Records from a data collection
^^^^

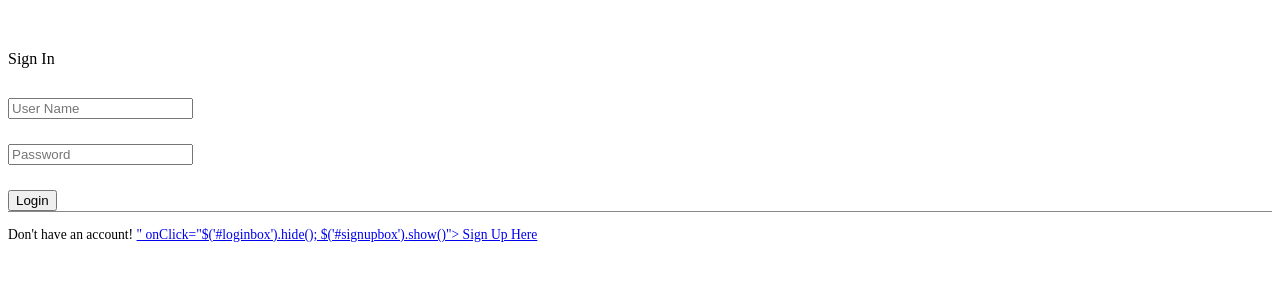
Repository: SmithaMendonca/Project-2
Page: EduCollaborationFrontend/WebContent/c_user/Login.html
An editor plug-in stored every save of this project. The page is shown before and after the next save, followed by the edit.
The browser window is 1280 px wide. The pictures show the whole page.

Above is the page before, as saved 2019-07-12 05:10:35.

### EduCollaborationFrontend/WebContent/c_user/Login.html
<div class="container">
        <div id="loginbox" style="margin-top:50px;" class="mainbox col-md-6 col-md-offset-3 col-sm-8 col-sm-offset-2">
            <div class="panel panel-info" >
                    <div class="panel-heading">
                        <div class="panel-title">Sign In</div>
                    </div>

                    <div style="padding-top:30px" class="panel-body" >

                        <div style="display:none" id="login-alert" class="alert alert-danger col-sm-12"></div>

                        <form action="perform_login" method="post" role="form">

                            <div style="margin-bottom: 25px" class="input-group">
                                        <span class="input-group-addon"><i class="glyphicon glyphicon-user"></i></span>
                                        <input id="login-username" type="text" class="form-control" name="username" value="" placeholder="User Name">
                                    </div>

                            <div style="margin-bottom: 25px" class="input-group">
                                        <span class="input-group-addon"><i class="glyphicon glyphicon-lock"></i></span>
                                        <input id="login-password" type="password" class="form-control" name="password" placeholder="Password">
                                    </div>


                                <div style="margin-top:10px" class="form-group">
                                    <!-- Button -->
                                    <div class="col-sm-12 controls">
                                         <input type="submit" value="Login" class="btn btn-success"/>
                                    </div>
                                </div>


                                <div class="form-group">
                                    <div class="col-md-12 control">
                                        <div style="border-top: 1px solid#888; padding-top:15px; font-size:85%" >
                                            Don't have an account!
                                        <a href="<c:url value="/register"/>" onClick="$('#loginbox').hide(); $('#signupbox').show()">
                                            Sign Up Here
                                        </a>
                                        </div>
                                    </div>
                                </div>
                            </form>
                         </div>
                    </div>
               </div>
    </div>

</body>
</html>

After the next save:
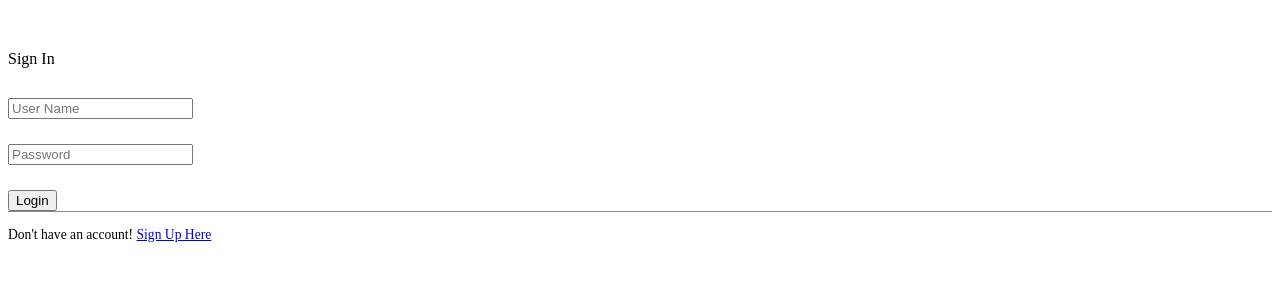
Saved 36 s later.
--- a/EduCollaborationFrontend/WebContent/c_user/Login.html
+++ b/EduCollaborationFrontend/WebContent/c_user/Login.html
@@ -34,7 +34,7 @@
                                     <div class="col-md-12 control">
                                         <div style="border-top: 1px solid#888; padding-top:15px; font-size:85%" >
                                             Don't have an account!
-                                        <a href="<c:url value="/register"/>" onClick="$('#loginbox').hide(); $('#signupbox').show()">
+                                        <a href="#">
                                             Sign Up Here
                                         </a>
                                         </div>
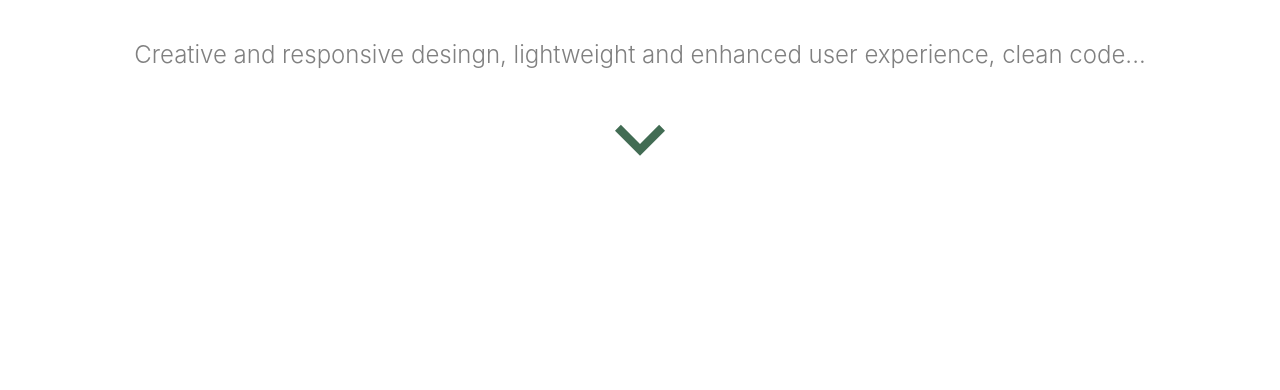
Repository: safak/safak.github.io
Page: /
These files come from the project's save history. The page is drawn as it stood at one moment and after the next save; the edit follows.
The browser window is 1280 px wide. The pictures show the part of the page from y = 330 to 800 px (the page is 720 px tall before and 800 px after).
Backgrounds fixed to the window are drawn as part of the page. The project was rebuilt for these pictures with package versions that can differ from the ones it lists, and the page was loaded fresh each time. Also part of the build but not shown: src/App.css.

Above is the page before, as saved 2020-08-28 04:26:38.

After the next save:
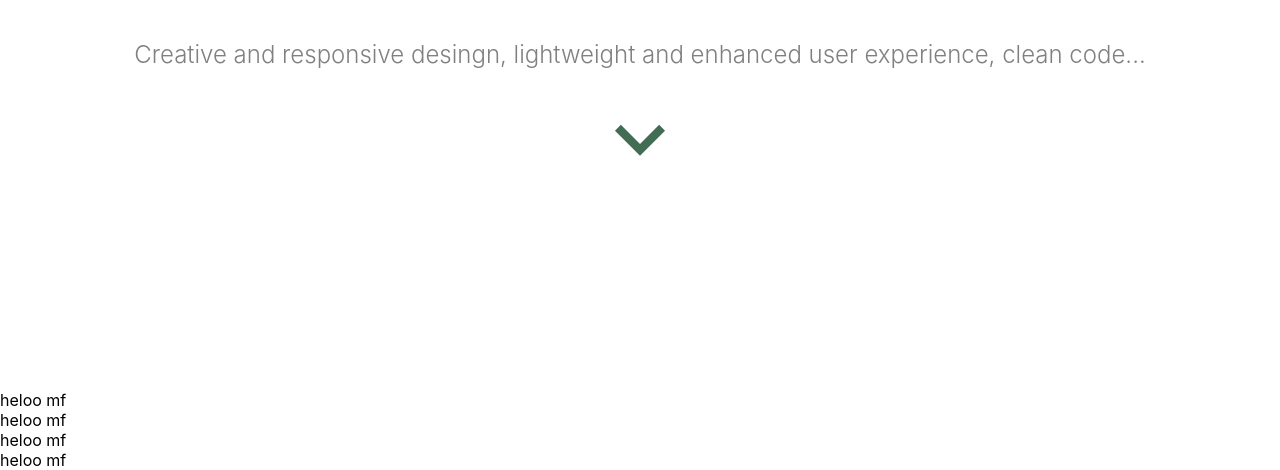
Saved 9 s later.
--- a/src/components/portfolio/Portfolio.js
+++ b/src/components/portfolio/Portfolio.js
@@ -1,8 +1,14 @@
 import React from "react";
 import "./Portfolio.css";
+import ProjectCard from "../projectCard/ProjectCard";
 
 const Portfolio = () => {
-  return <div className="portfolio"></div>;
+  return <div className="portfolio">
+      <ProjectCard />
+      <ProjectCard />
+      <ProjectCard />
+      <ProjectCard />
+  </div>;
 };
 
 export default Portfolio;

^^^^

=== Task to carry out ===
Determine how many of the lines above include the word "EduCollaborationFrontend", then give that number and nothing else.

=== The completed task ===
4